• Source material:

──────────────────────────────

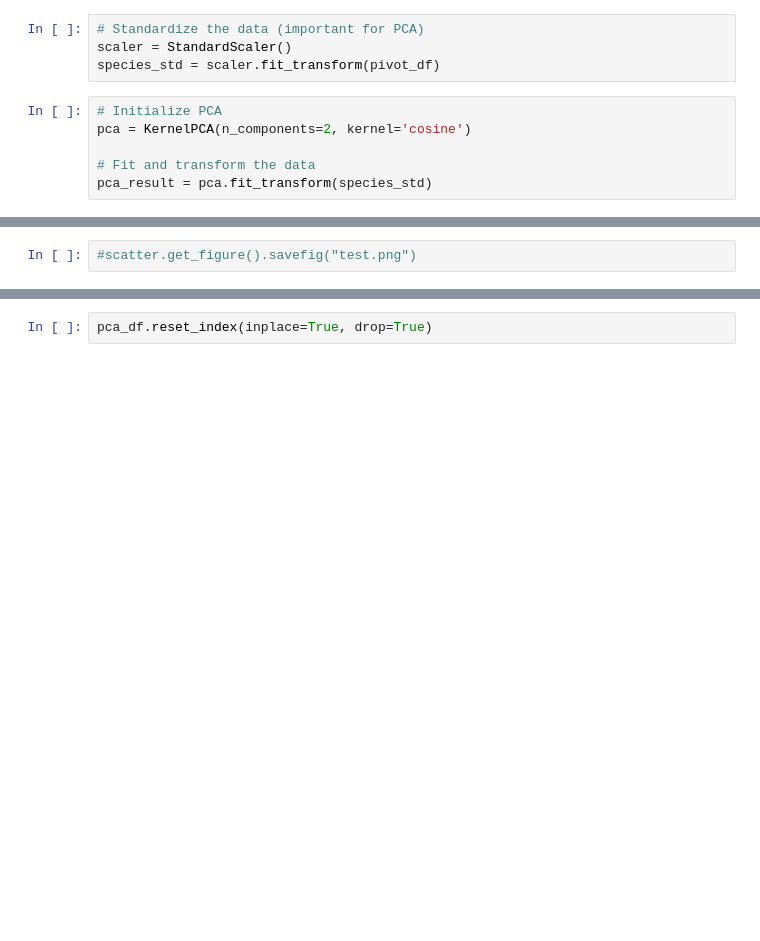
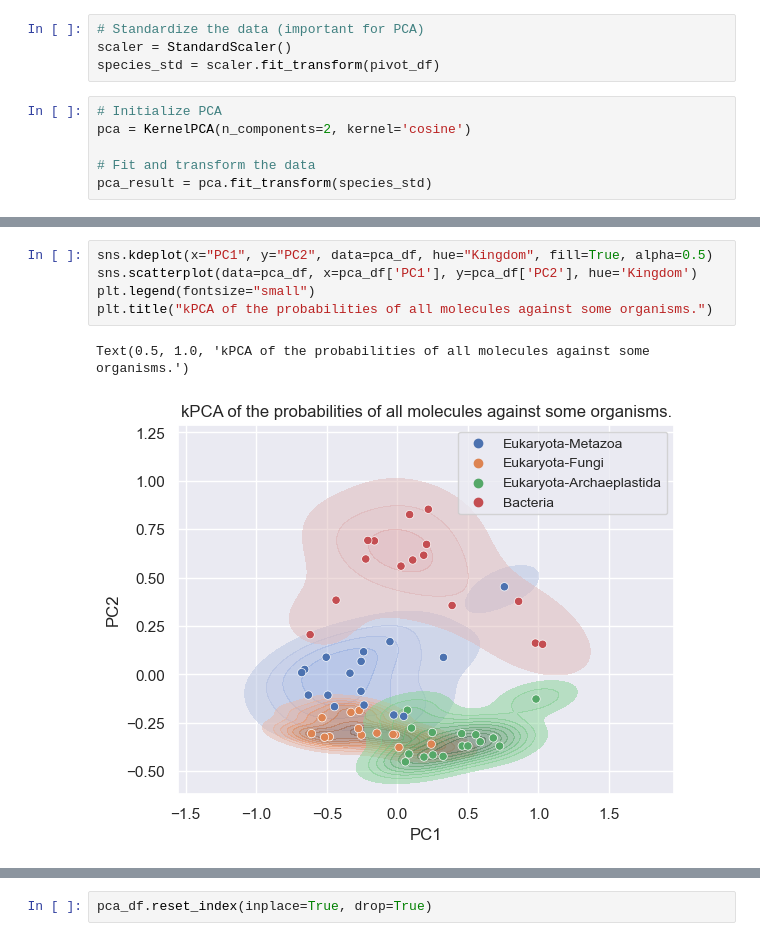
Before and after one commit to anticipated-chemistry-of-life/GNN, a Jupyter notebook: data_analysis/kernel_PCA.ipynb, the cells around one changed output, grey strips where cells are left out. Saved outputs shown, nothing was run; the diff lists cells and outputs as text; blank space fills up the shorter version.

```diff
--- a/data_analysis/kernel_PCA.ipynb
+++ b/data_analysis/kernel_PCA.ipynb
@@ -89,5 +87,11 @@ plt.figure(figsize=(10, 5))
 # %%
-#scatter.get_figure().savefig("test.png")
+sns.kdeplot(x="PC1", y="PC2", data=pca_df, hue="Kingdom", fill=True, alpha=0.5)
+sns.scatterplot(data=pca_df, x=pca_df['PC1'], y=pca_df['PC2'], hue='Kingdom')
+plt.legend(fontsize="small")
+plt.title("kPCA of the probabilities of all molecules against some organisms.")
+# %% [output]
+Text(0.5, 1.0, 'kPCA of the probabilities of all molecules against some organisms.')
+[figure, added]
 # %%
 import statsmodels.api as sm
 from statsmodels.multivariate.manova import MANOVA
```
Also changed, not shown: parts of 8 cells of this notebook, 4 other files.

──────────────────────────────

• Exercise details: Take from the listing above each line containing "ipynb".

• Solution to this task:
Before and after one commit to anticipated-chemistry-of-life/GNN, a Jupyter notebook: data_analysis/kernel_PCA.ipynb, the cells around one changed output, grey strips where cells are left out. Saved outputs shown, nothing was run; the diff lists cells and outputs as text; blank space fills up the shorter version.
--- a/data_analysis/kernel_PCA.ipynb
+++ b/data_analysis/kernel_PCA.ipynb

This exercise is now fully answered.